Parting company with Minority Leader Robert H. Michel (R-Ill.) and other GOP leaders who argued for deeper cuts, Rep. Silvio O. Conte (R-Mass.), ranking Republican on the Appropriations Committee, defended the committee's bill as "America's investment in humanity . . . both fiscally responsible and humanly responsive."

In addition, Rep. Carl D. Pursell (R-Mich.), chairman of the Northeast-Midwest coalition of moderate Republicans who call themselves "Gypsy Moths," defended the bill as drafted, and said it shouldn't be used as the vehicle "to balance the whole federal budget." He also dismissed the notion of sending it back to committee as a "symbolic gesture."

As the House spent most of the day debating amendments to the bill, it approved, 271 to 148, a proposal to let the government resume paying states for drugs prescribed by Medicaid doctors, even if the drugs have not been proved effective. Congress had banned such practice in its earlier spending cuts bill.

The $74 million that was cut from the bill came primarily from a work-incentive program administered by the Department of Health and Human Services and from general administrative expenses.

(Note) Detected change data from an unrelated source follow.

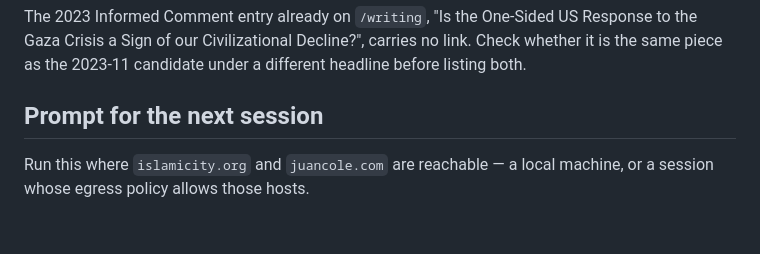
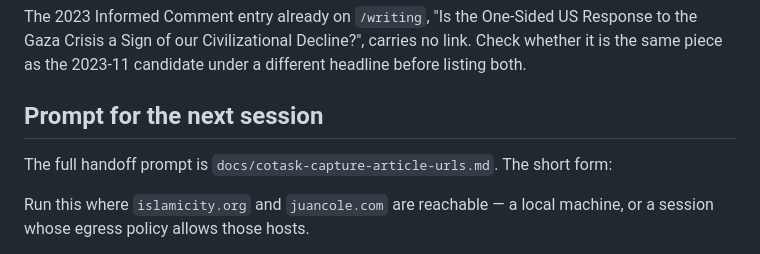
Before and after one commit to saebchicago/civilizationalunity, a Markdown page: docs/islamicity-informed-comment-intake.md, the part around the change. Rendered like a GitHub page; blank space fills up the shorter version.

```diff
--- a/docs/islamicity-informed-comment-intake.md
+++ b/docs/islamicity-informed-comment-intake.md
@@ -71,6 +71,8 @@ same piece as the 2023-11 candidate under a different headline before listing bo
 
 ## Prompt for the next session
 
+The full handoff prompt is `docs/cotask-capture-article-urls.md`. The short form:
+
 Run this where `islamicity.org` and `juancole.com` are reachable — a local machine, or a
 session whose egress policy allows those hosts.
 
```
Also changed, not shown: docs/cotask-capture-article-urls.md (added, +189 -0 lines).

Among cuts from 1981 spending that were contained in the committee-approved bill were $5.6 billion from jobs and other programs administered by the Department of Labor and $252 million from programs run by the Department of Education, according to Rep. William H. Natcher (D-Ky.), chairman of the labor, health and human services appropriations subcommittee. The bill added $4.6 billion for health, welfare and other programs under HHS.